## Problem details
Scanning the entries below, copy every line that contains the word "observations".

Material to process below:

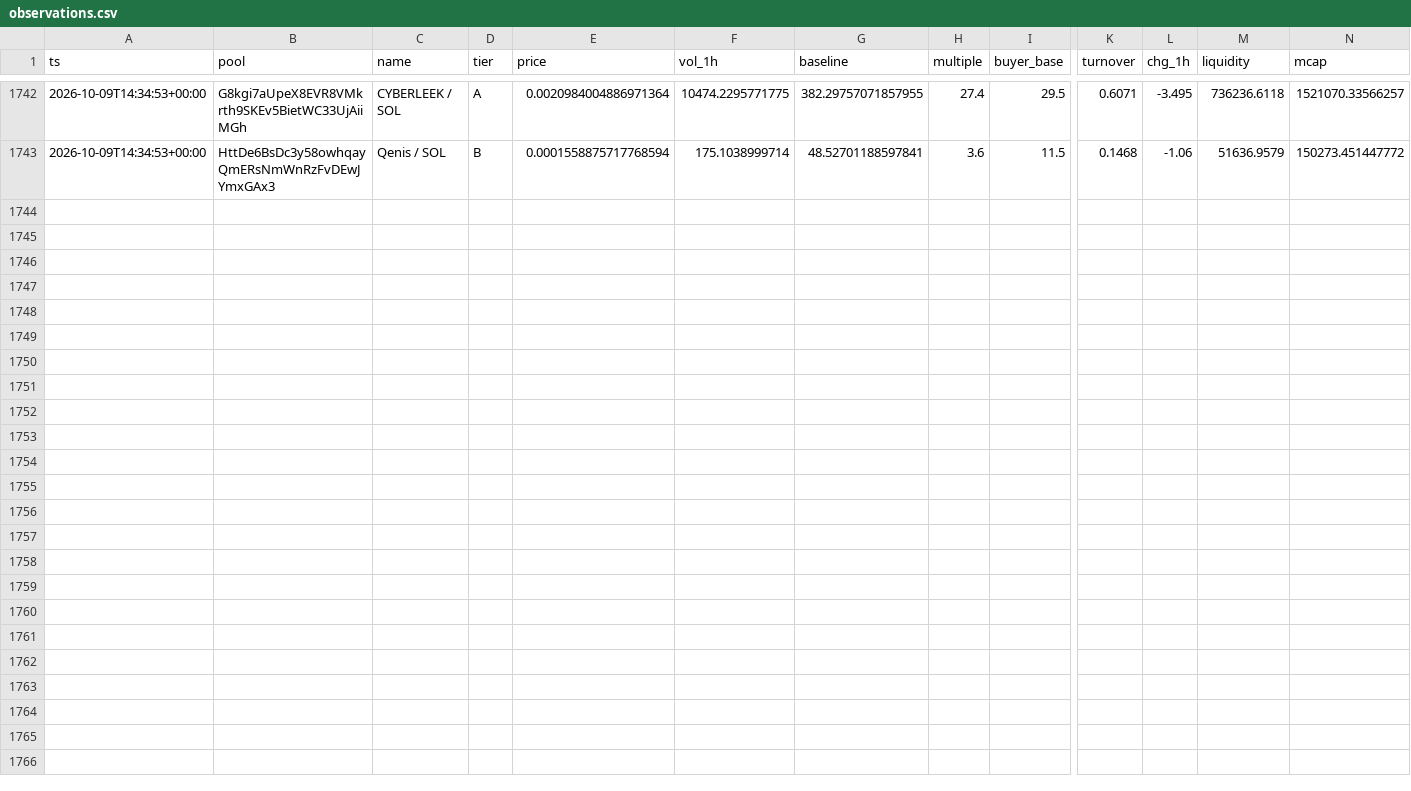
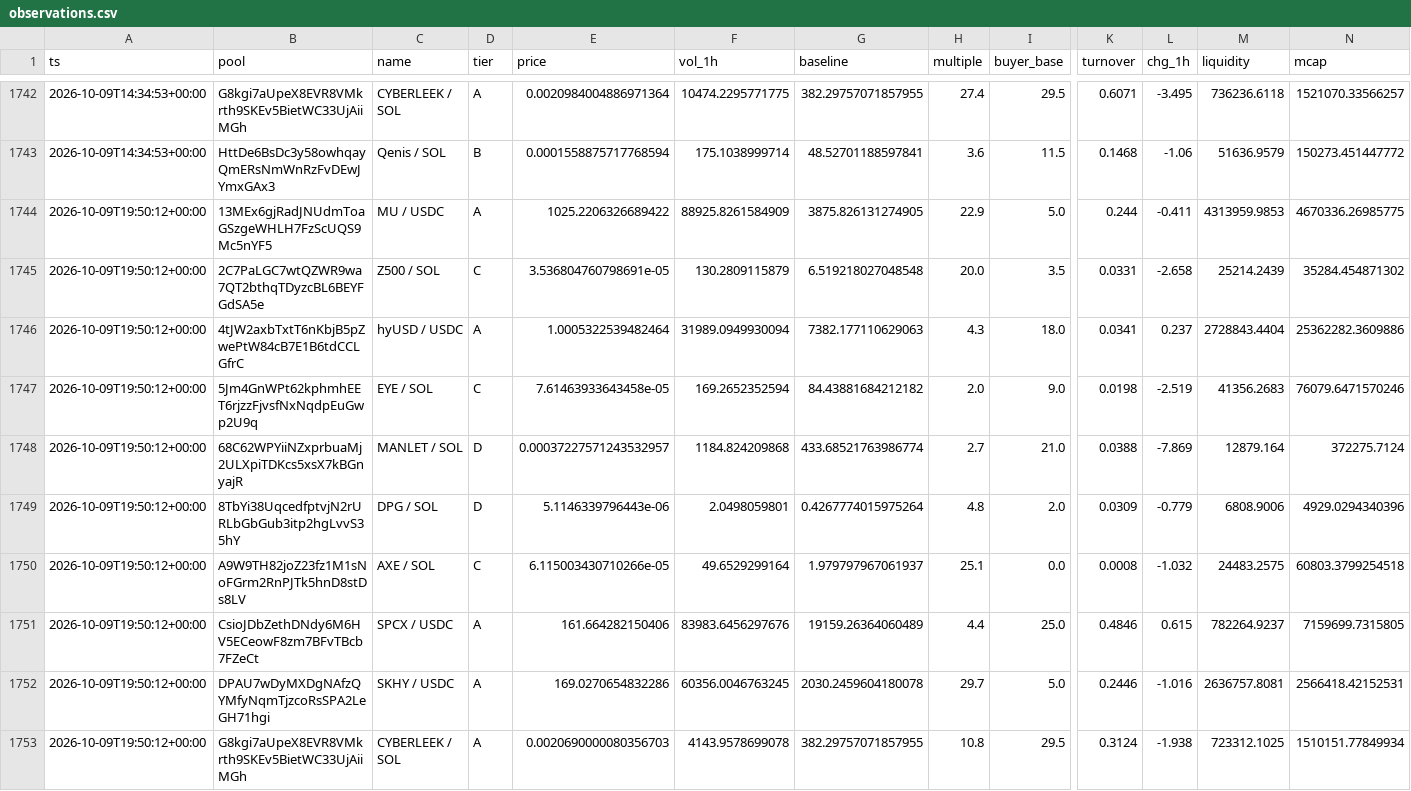
Before and after one commit to kennyasamoah/Kryptsig, a CSV file: observations.csv, drawn as a sheet; only a part is shown, gaps mark what is left out; rows hold the shown columns only; the diff names each change by its address in the sheet, - before the commit and + after, or states it on an @@ line.

```diff
--- a/observations.csv
+++ b/observations.csv
+row 1744: 2026-10-09T19:50:12+00:00 | 13MEx6gjRadJNUdmToaGSzgeWHLH7FzScUQS9Mc5nYF5 | MU / USDC | A | 1025.2206326689422 | 88925.8261584909 | 3875.826131274905 | 22.9 | 5.0 | 0.244 | -0.411 | 4313959.9853 | 4670336.26985775
+row 1745: 2026-10-09T19:50:12+00:00 | 2C7PaLGC7wtQZWR9wa7QT2bthqTDyzcBL6BEYFGdSA5e | Z500 / SOL | C | 3.536804760798691e-05 | 130.2809115879 | 6.519218027048548 | 20.0 | 3.5 | 0.0331 | -2.658 | 25214.2439 | 35284.454871302
+row 1746: 2026-10-09T19:50:12+00:00 | 4tJW2axbTxtT6nKbjB5pZwePtW84cB7E1B6tdCCLGfrC | hyUSD / USDC | A | 1.0005322539482464 | 31989.0949930094 | 7382.177110629063 | 4.3 | 18.0 | 0.0341 | 0.237 | 2728843.4404 | 25362282.3609886
+row 1747: 2026-10-09T19:50:12+00:00 | 5Jm4GnWPt62kphmhEET6rjzzFjvsfNxNqdpEuGwp2U9q | EYE / SOL | C | 7.61463933643458e-05 | 169.2652352594 | 84.43881684212182 | 2.0 | 9.0 | 0.0198 | -2.519 | 41356.2683 | 76079.6471570246
+row 1748: 2026-10-09T19:50:12+00:00 | 68C62WPYiiNZxprbuaMj2ULXpiTDKcs5xsX7kBGnyajR | MANLET / SOL | D | 0.00037227571243532957 | 1184.824209868 | 433.68521763986774 | 2.7 | 21.0 | 0.0388 | -7.869 | 12879.164 | 372275.7124
+row 1749: 2026-10-09T19:50:12+00:00 | 8TbYi38UqcedfptvjN2rURLbGbGub3itp2hgLvvS35hY | DPG / SOL | D | 5.1146339796443e-06 | 2.0498059801 | 0.4267774015975264 | 4.8 | 2.0 | 0.0309 | -0.779 | 6808.9006 | 4929.0294340396
+row 1750: 2026-10-09T19:50:12+00:00 | A9W9TH82joZ23fz1M1sNoFGrm2RnPJTk5hnD8stDs8LV | AXE / SOL | C | 6.115003430710266e-05 | 49.6529299164 | 1.979797967061937 | 25.1 | 0.0 | 0.0008 | -1.032 | 24483.2575 | 60803.3799254518
+row 1751: 2026-10-09T19:50:12+00:00 | CsioJDbZethDNdy6M6HV5ECeowF8zm7BFvTBcb7FZeCt | SPCX / USDC | A | 161.664282150406 | 83983.6456297676 | 19159.26364060489 | 4.4 | 25.0 | 0.4846 | 0.615 | 782264.9237 | 7159699.7315805
+row 1752: 2026-10-09T19:50:12+00:00 | DPAU7wDyMXDgNAfzQYMfyNqmTjzcoRsSPA2LeGH71hgi | SKHY / USDC | A | 169.0270654832286 | 60356.0046763245 | 2030.2459604180078 | 29.7 | 5.0 | 0.2446 | -1.016 | 2636757.8081 | 2566418.42152531
+row 1753: 2026-10-09T19:50:12+00:00 | G8kgi7aUpeX8EVR8VMkrth9SKEv5BietWC33UjAiiMGh | CYBERLEEK / SOL | A | 0.0020690000080356703 | 4143.9578699078 | 382.29757071857955 | 10.8 | 29.5 | 0.3124 | -1.938 | 723312.1025 | 1510151.77849934
```
Also changed, not shown: 1 other file.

End of Material to process.

## Written answer
Before and after one commit to kennyasamoah/Kryptsig, a CSV file: observations.csv, drawn as a sheet; only a part is shown, gaps mark what is left out; rows hold the shown columns only; the diff names each change by its address in the sheet, - before the commit and + after, or states it on an @@ line.
--- a/observations.csv
+++ b/observations.csv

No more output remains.